Pick out every line in the data below that holds "output".
----------
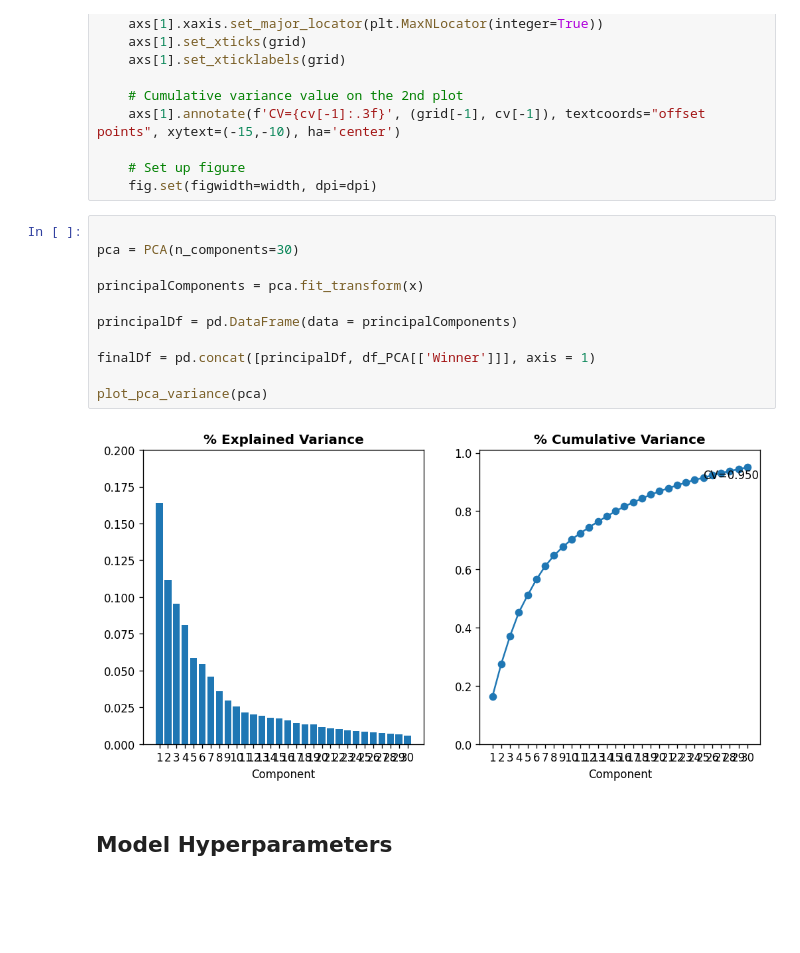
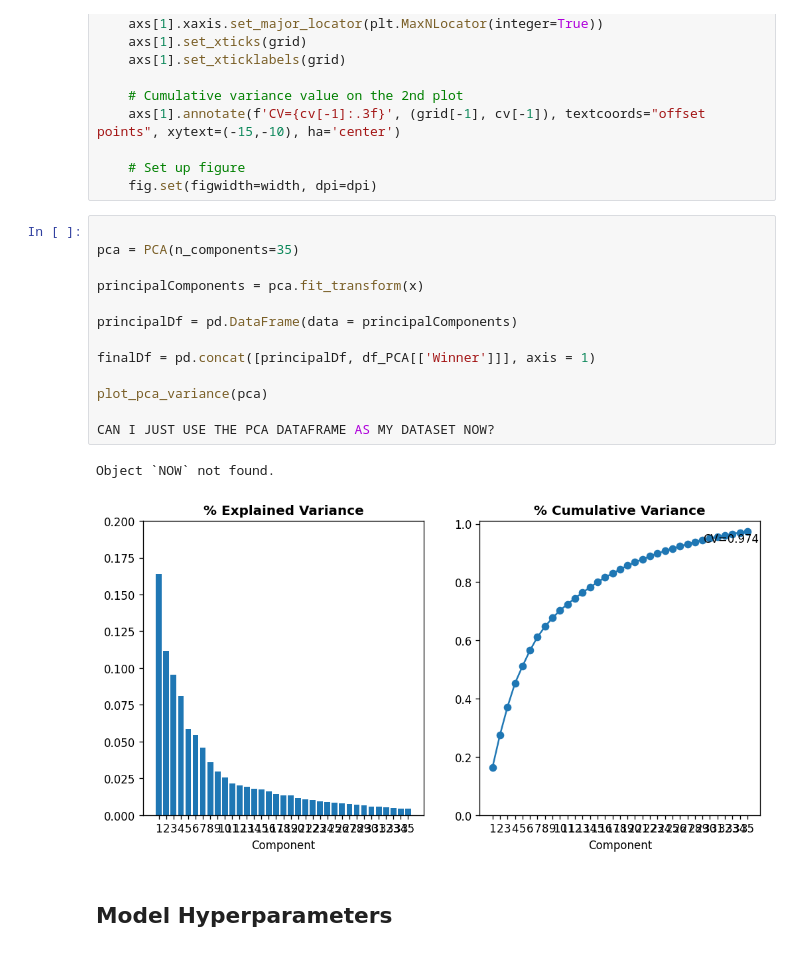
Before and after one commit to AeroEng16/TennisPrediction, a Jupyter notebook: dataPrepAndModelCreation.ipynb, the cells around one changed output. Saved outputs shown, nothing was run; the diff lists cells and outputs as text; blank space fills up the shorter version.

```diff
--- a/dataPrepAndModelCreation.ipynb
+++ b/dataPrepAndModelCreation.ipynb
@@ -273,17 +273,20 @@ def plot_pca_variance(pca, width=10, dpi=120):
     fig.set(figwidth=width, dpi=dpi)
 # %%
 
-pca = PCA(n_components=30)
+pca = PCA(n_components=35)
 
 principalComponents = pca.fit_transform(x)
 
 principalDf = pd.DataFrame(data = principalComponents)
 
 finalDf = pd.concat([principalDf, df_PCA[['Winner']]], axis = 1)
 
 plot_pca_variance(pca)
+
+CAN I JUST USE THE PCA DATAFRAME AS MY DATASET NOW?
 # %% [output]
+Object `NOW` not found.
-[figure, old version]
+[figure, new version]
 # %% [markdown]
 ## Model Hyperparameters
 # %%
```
----------
## Answer section:
Before and after one commit to AeroEng16/TennisPrediction, a Jupyter notebook: dataPrepAndModelCreation.ipynb, the cells around one changed output. Saved outputs shown, nothing was run; the diff lists cells and outputs as text; blank space fills up the shorter version.
 # %% [output]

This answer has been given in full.